WHAT THE TASK REQUIRES - Output the listing below verbatim, but drop the images.

DATA SHOWN -
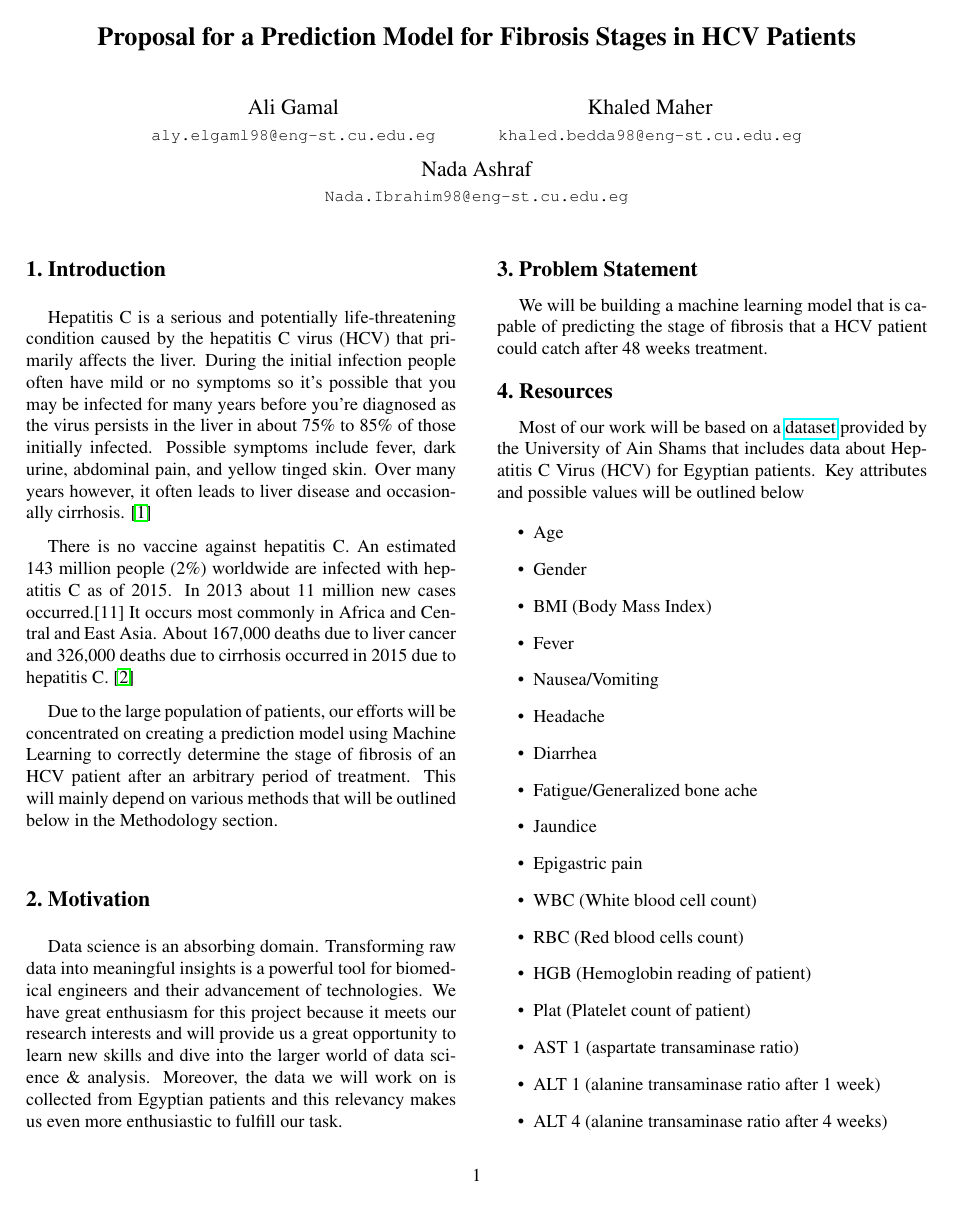
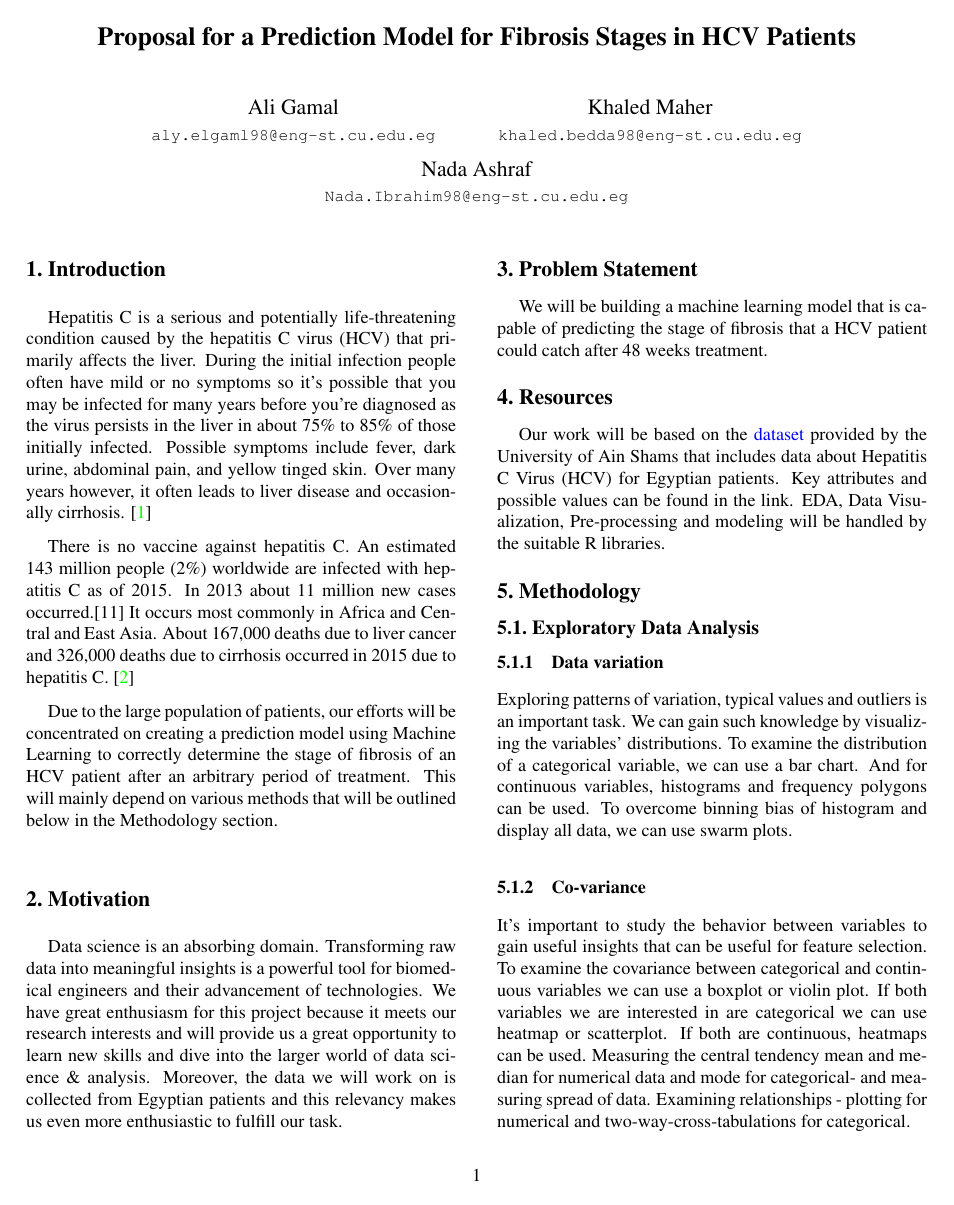
Before and after one commit to sbme-tutorials/liver-fibrosis-prediction-model, a LaTeX document (proposal-latex/proposal.tex): page 1 of 2. Compiled offline with pdfLaTeX.

Commit message:
Edited 'Resources' section

```diff
--- a/proposal-latex/proposal.tex
+++ b/proposal-latex/proposal.tex
@@ -12,7 +12,8 @@
 % If you comment hyperref and then uncomment it, you should delete
 % egpaper.aux before re-running latex.  (Or just hit 'q' on the first latex
 % run, let it finish, and you should be clear).
-\usepackage[breaklinks=true,bookmarks=false]{hyperref}
+\usepackage[breaklinks=true,bookmarks=false,colorlinks=true,
+    urlcolor=blue]{hyperref}
 
 
 \statcoursefinalcopy
@@ -73,27 +74,4 @@ We will be  building a machine learning model that is capable of predicting the
 
 \section{Resources}
 
-Most of our work will be based on a \href{https://archive.ics.uci.edu/ml/datasets/Hepatitis+C+Virus+\%28HCV\%29+for+Egyptian+patients}{dataset} provided by the University of Ain Shams that includes data about Hepatitis C Virus (HCV) for Egyptian patients. Key attributes and possible values will be outlined below
-
-\begin{itemize}
-	\item Age
-	\item Gender
-	\item BMI (Body Mass Index)
-	\item Fever
-	\item Nausea/Vomiting
-	\item Headache
-	\item Diarrhea
-	\item Fatigue/Generalized bone ache
-	\item Jaundice
-	\item Epigastric pain
-	\item WBC (White blood cell count)
-	\item RBC (Red blood cells count)
-	\item HGB (Hemoglobin reading of patient)
-	\item Plat (Platelet count of patient)
-	\item AST 1 (aspartate transaminase ratio)
-	\item ALT 1 (alanine transaminase ratio after 1 week)
-	\item ALT 4 (alanine transaminase ratio after 4 weeks)
-	\item ALT 12 (alanine transaminase ratio after 4 weeks)
-	\item ALT 24 (alanine transaminase ratio after 24 weeks)
-	\item ALT 36 (alanine transaminase ratio after 36 weeks)
-	\item ALT 48 (alanine transaminase ratio after 48 weeks)
+Our work will be based on the \href{https://archive.ics.uci.edu/ml/datasets/Hepatitis+C+Virus+\%28HCV\%29+for+Egyptian+patients}{dataset} provided by the University of Ain Shams that includes data about Hepatitis C Virus (HCV) for Egyptian patients. Key attributes and possible values can be found in the link. EDA, Data Visualization, Pre-processing and modeling will be handled by the suitable R libraries.
```
Also changed, not shown: proposal-latex/proposal.pdf, proposal-latex/proposal.tex (11 more changed lines).
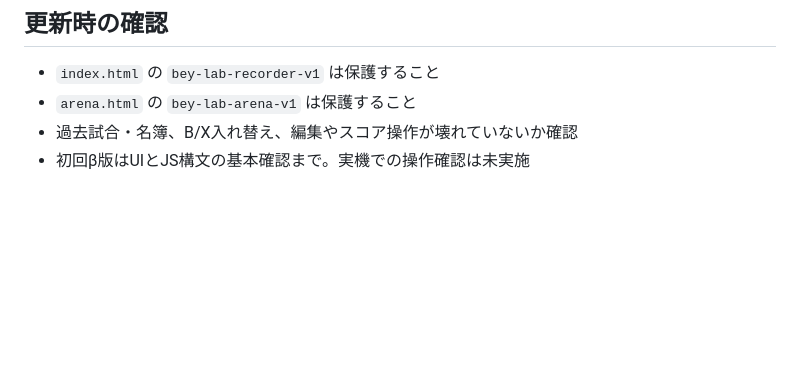
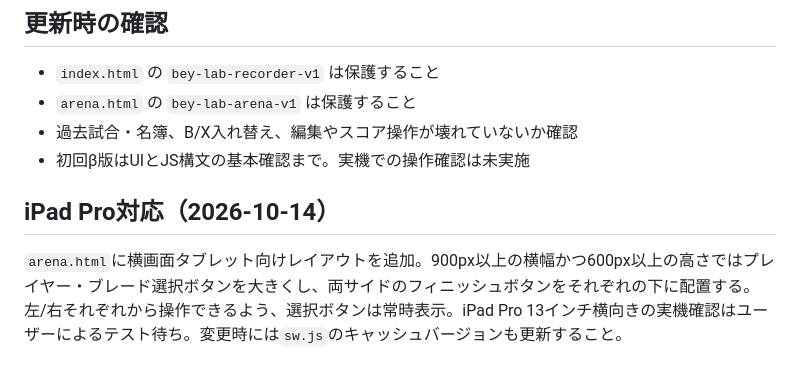
Before and after one commit to bey-lab/Beyblade-recorder, a Markdown page: README.md, the part around the change. Drawn GitHub-style; blank space fills up the shorter version.

Commit message:
Document iPad Pro arena layout and test status

```diff
--- a/README.md
+++ b/README.md
@@ -63,3 +63,7 @@
 - `arena.html` の `bey-lab-arena-v1` は保護すること
 - 過去試合・名簿、B/X入れ替え、編集やスコア操作が壊れていないか確認
 - 初回β版はUIとJS構文の基本確認まで。実機での操作確認は未実施
+
+## iPad Pro対応（2026-10-14）
+
+`arena.html`に横画面タブレット向けレイアウトを追加。900px以上の横幅かつ600px以上の高さではプレイヤー・ブレード選択ボタンを大きくし、両サイドのフィニッシュボタンをそれぞれの下に配置する。左/右それぞれから操作できるよう、選択ボタンは常時表示。iPad Pro 13インチ横向きの実機確認はユーザーによるテスト待ち。変更時には`sw.js`のキャッシュバージョンも更新すること。
```
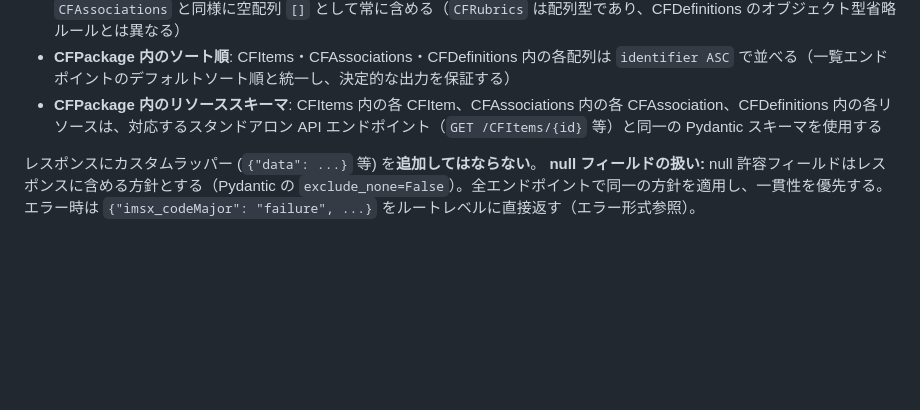
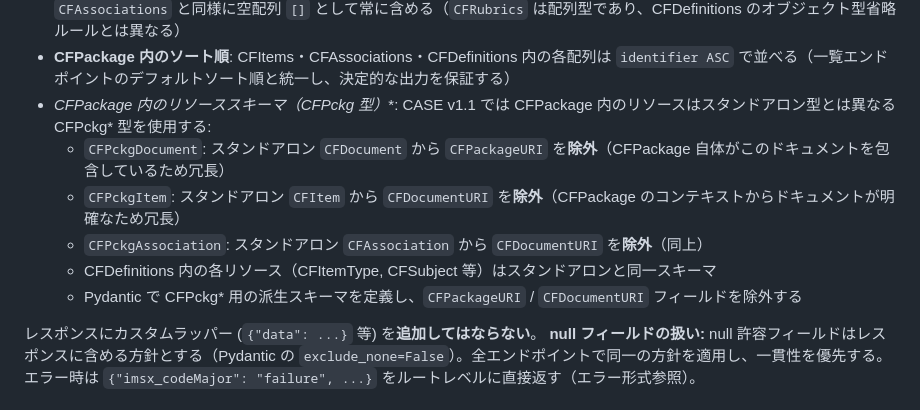
Before and after one commit to infosign/compeito, a Markdown page: docs/api-spec.md, the part around the change. Drawn GitHub-style; blank space fills up the shorter version.

Commit message:
docs: CFPackage 内で CFPckg* 型を使用
CASE v1.1 では CFPackage 内のリソースはスタンドアロン型と異なる CFPckg* 型:
- CFPckgDocument: CFPackageURI を除外
- CFPckgItem: CFDocumentURI を除外
- CFPckgAssociation: CFDocumentURI を除外
- api-spec.md にスキーマの違いを明記
- api-examples.md の CFPackage 例から冗長なフィールドを除去

Co-Authored-By: Claude Opus 4.6 <noreply@anthropic.com>

```diff
--- a/docs/api-spec.md
+++ b/docs/api-spec.md
@@ -50,7 +50,12 @@ APIパス: `/{tenant}/ims/case/v1p1/` (conformance必須) + `/{tenant}/ims/case/
 - `CFDefinitions` に含めるスコープ: このドキュメントのリソースから参照されている定義のみ（テナント内の全定義ではない）。具体的には: CFItemTypes = ドキュメント配下の CFItem が `cf_item_type_id` で参照するもの、CFSubjects = CFDocument および配下の CFItem の `subject_uri` から参照されるもの、CFConcepts = ドキュメント配下の CFItem が `cf_concept_id` で参照するもの、CFLicenses = CFDocument または配下の CFItem が `cf_license_id` で参照するもの、CFAssociationGroupings = ドキュメント配下の CFAssociation が `cf_association_grouping_id` で参照するもの
 - `CFRubrics` は Phase 2。Phase 1 ではデータがないためキー自体を省略する。Phase 2 で実装後は `CFItems` / `CFAssociations` と同様に空配列 `[]` として常に含める（`CFRubrics` は配列型であり、CFDefinitions のオブジェクト型省略ルールとは異なる）
 - **CFPackage 内のソート順**: CFItems・CFAssociations・CFDefinitions 内の各配列は `identifier ASC` で並べる（一覧エンドポイントのデフォルトソート順と統一し、決定的な出力を保証する）
-- **CFPackage 内のリソーススキーマ**: CFItems 内の各 CFItem、CFAssociations 内の各 CFAssociation、CFDefinitions 内の各リソースは、対応するスタンドアロン API エンドポイント（`GET /CFItems/{id}` 等）と同一の Pydantic スキーマを使用する
+- **CFPackage 内のリソーススキーマ（CFPckg* 型）**: CASE v1.1 では CFPackage 内のリソースはスタンドアロン型とは異なる CFPckg* 型を使用する:
+  - `CFPckgDocument`: スタンドアロン `CFDocument` から `CFPackageURI` を**除外**（CFPackage 自体がこのドキュメントを包含しているため冗長）
+  - `CFPckgItem`: スタンドアロン `CFItem` から `CFDocumentURI` を**除外**（CFPackage のコンテキストからドキュメントが明確なため冗長）
+  - `CFPckgAssociation`: スタンドアロン `CFAssociation` から `CFDocumentURI` を**除外**（同上）
+  - CFDefinitions 内の各リソース（CFItemType, CFSubject 等）はスタンドアロンと同一スキーマ
+  - Pydantic で CFPckg* 用の派生スキーマを定義し、`CFPackageURI` / `CFDocumentURI` フィールドを除外する
 
 レスポンスにカスタムラッパー (`{"data": ...}` 等) を**追加してはならない**。
 **null フィールドの扱い:** null 許容フィールドはレスポンスに含める方針とする（Pydantic の `exclude_none=False`）。全エンドポイントで同一の方針を適用し、一貫性を優先する。
```
Also changed, not shown: docs/api-examples.md (+0 -3 lines).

YOUR SOLUTION -
Before and after one commit to sbme-tutorials/liver-fibrosis-prediction-model, a LaTeX document (proposal-latex/proposal.tex): page 1 of 2. Compiled offline with pdfLaTeX.

Commit message:
Edited 'Resources' section

```diff
--- a/proposal-latex/proposal.tex
+++ b/proposal-latex/proposal.tex
@@ -12,7 +12,8 @@
 % If you comment hyperref and then uncomment it, you should delete
 % egpaper.aux before re-running latex.  (Or just hit 'q' on the first latex
 % run, let it finish, and you should be clear).
-\usepackage[breaklinks=true,bookmarks=false]{hyperref}
+\usepackage[breaklinks=true,bookmarks=false,colorlinks=true,
+    urlcolor=blue]{hyperref}
 
 
 \statcoursefinalcopy
@@ -73,27 +74,4 @@ We will be  building a machine learning model that is capable of predicting the
 
 \section{Resources}
 
-Most of our work will be based on a \href{https://archive.ics.uci.edu/ml/datasets/Hepatitis+C+Virus+\%28HCV\%29+for+Egyptian+patients}{dataset} provided by the University of Ain Shams that includes data about Hepatitis C Virus (HCV) for Egyptian patients. Key attributes and possible values will be outlined below
-
-\begin{itemize}
-	\item Age
-	\item Gender
-	\item BMI (Body Mass Index)
-	\item Fever
-	\item Nausea/Vomiting
-	\item Headache
-	\item Diarrhea
-	\item Fatigue/Generalized bone ache
-	\item Jaundice
-	\item Epigastric pain
-	\item WBC (White blood cell count)
-	\item RBC (Red blood cells count)
-	\item HGB (Hemoglobin reading of patient)
-	\item Plat (Platelet count of patient)
-	\item AST 1 (aspartate transaminase ratio)
-	\item ALT 1 (alanine transaminase ratio after 1 week)
-	\item ALT 4 (alanine transaminase ratio after 4 weeks)
-	\item ALT 12 (alanine transaminase ratio after 4 weeks)
-	\item ALT 24 (alanine transaminase ratio after 24 weeks)
-	\item ALT 36 (alanine transaminase ratio after 36 weeks)
-	\item ALT 48 (alanine transaminase ratio after 48 weeks)
+Our work will be based on the \href{https://archive.ics.uci.edu/ml/datasets/Hepatitis+C+Virus+\%28HCV\%29+for+Egyptian+patients}{dataset} provided by the University of Ain Shams that includes data about Hepatitis C Virus (HCV) for Egyptian patients. Key attributes and possible values can be found in the link. EDA, Data Visualization, Pre-processing and modeling will be handled by the suitable R libraries.
```
Also changed, not shown: proposal-latex/proposal.pdf, proposal-latex/proposal.tex (11 more changed lines).
Before and after one commit to bey-lab/Beyblade-recorder, a Markdown page: README.md, the part around the change. Drawn GitHub-style; blank space fills up the shorter version.

Commit message:
Document iPad Pro arena layout and test status

```diff
--- a/README.md
+++ b/README.md
@@ -63,3 +63,7 @@
 - `arena.html` の `bey-lab-arena-v1` は保護すること
 - 過去試合・名簿、B/X入れ替え、編集やスコア操作が壊れていないか確認
 - 初回β版はUIとJS構文の基本確認まで。実機での操作確認は未実施
+
+## iPad Pro対応（2026-10-14）
+
+`arena.html`に横画面タブレット向けレイアウトを追加。900px以上の横幅かつ600px以上の高さではプレイヤー・ブレード選択ボタンを大きくし、両サイドのフィニッシュボタンをそれぞれの下に配置する。左/右それぞれから操作できるよう、選択ボタンは常時表示。iPad Pro 13インチ横向きの実機確認はユーザーによるテスト待ち。変更時には`sw.js`のキャッシュバージョンも更新すること。
```
Before and after one commit to infosign/compeito, a Markdown page: docs/api-spec.md, the part around the change. Drawn GitHub-style; blank space fills up the shorter version.

Commit message:
docs: CFPackage 内で CFPckg* 型を使用
CASE v1.1 では CFPackage 内のリソースはスタンドアロン型と異なる CFPckg* 型:
- CFPckgDocument: CFPackageURI を除外
- CFPckgItem: CFDocumentURI を除外
- CFPckgAssociation: CFDocumentURI を除外
- api-spec.md にスキーマの違いを明記
- api-examples.md の CFPackage 例から冗長なフィールドを除去

Co-Authored-By: Claude Opus 4.6 <noreply@anthropic.com>

```diff
--- a/docs/api-spec.md
+++ b/docs/api-spec.md
@@ -50,7 +50,12 @@ APIパス: `/{tenant}/ims/case/v1p1/` (conformance必須) + `/{tenant}/ims/case/
 - `CFDefinitions` に含めるスコープ: このドキュメントのリソースから参照されている定義のみ（テナント内の全定義ではない）。具体的には: CFItemTypes = ドキュメント配下の CFItem が `cf_item_type_id` で参照するもの、CFSubjects = CFDocument および配下の CFItem の `subject_uri` から参照されるもの、CFConcepts = ドキュメント配下の CFItem が `cf_concept_id` で参照するもの、CFLicenses = CFDocument または配下の CFItem が `cf_license_id` で参照するもの、CFAssociationGroupings = ドキュメント配下の CFAssociation が `cf_association_grouping_id` で参照するもの
 - `CFRubrics` は Phase 2。Phase 1 ではデータがないためキー自体を省略する。Phase 2 で実装後は `CFItems` / `CFAssociations` と同様に空配列 `[]` として常に含める（`CFRubrics` は配列型であり、CFDefinitions のオブジェクト型省略ルールとは異なる）
 - **CFPackage 内のソート順**: CFItems・CFAssociations・CFDefinitions 内の各配列は `identifier ASC` で並べる（一覧エンドポイントのデフォルトソート順と統一し、決定的な出力を保証する）
-- **CFPackage 内のリソーススキーマ**: CFItems 内の各 CFItem、CFAssociations 内の各 CFAssociation、CFDefinitions 内の各リソースは、対応するスタンドアロン API エンドポイント（`GET /CFItems/{id}` 等）と同一の Pydantic スキーマを使用する
+- **CFPackage 内のリソーススキーマ（CFPckg* 型）**: CASE v1.1 では CFPackage 内のリソースはスタンドアロン型とは異なる CFPckg* 型を使用する:
+  - `CFPckgDocument`: スタンドアロン `CFDocument` から `CFPackageURI` を**除外**（CFPackage 自体がこのドキュメントを包含しているため冗長）
+  - `CFPckgItem`: スタンドアロン `CFItem` から `CFDocumentURI` を**除外**（CFPackage のコンテキストからドキュメントが明確なため冗長）
+  - `CFPckgAssociation`: スタンドアロン `CFAssociation` から `CFDocumentURI` を**除外**（同上）
+  - CFDefinitions 内の各リソース（CFItemType, CFSubject 等）はスタンドアロンと同一スキーマ
+  - Pydantic で CFPckg* 用の派生スキーマを定義し、`CFPackageURI` / `CFDocumentURI` フィールドを除外する
 
 レスポンスにカスタムラッパー (`{"data": ...}` 等) を**追加してはならない**。
 **null フィールドの扱い:** null 許容フィールドはレスポンスに含める方針とする（Pydantic の `exclude_none=False`）。全エンドポイントで同一の方針を適用し、一貫性を優先する。
```
Also changed, not shown: docs/api-examples.md (+0 -3 lines).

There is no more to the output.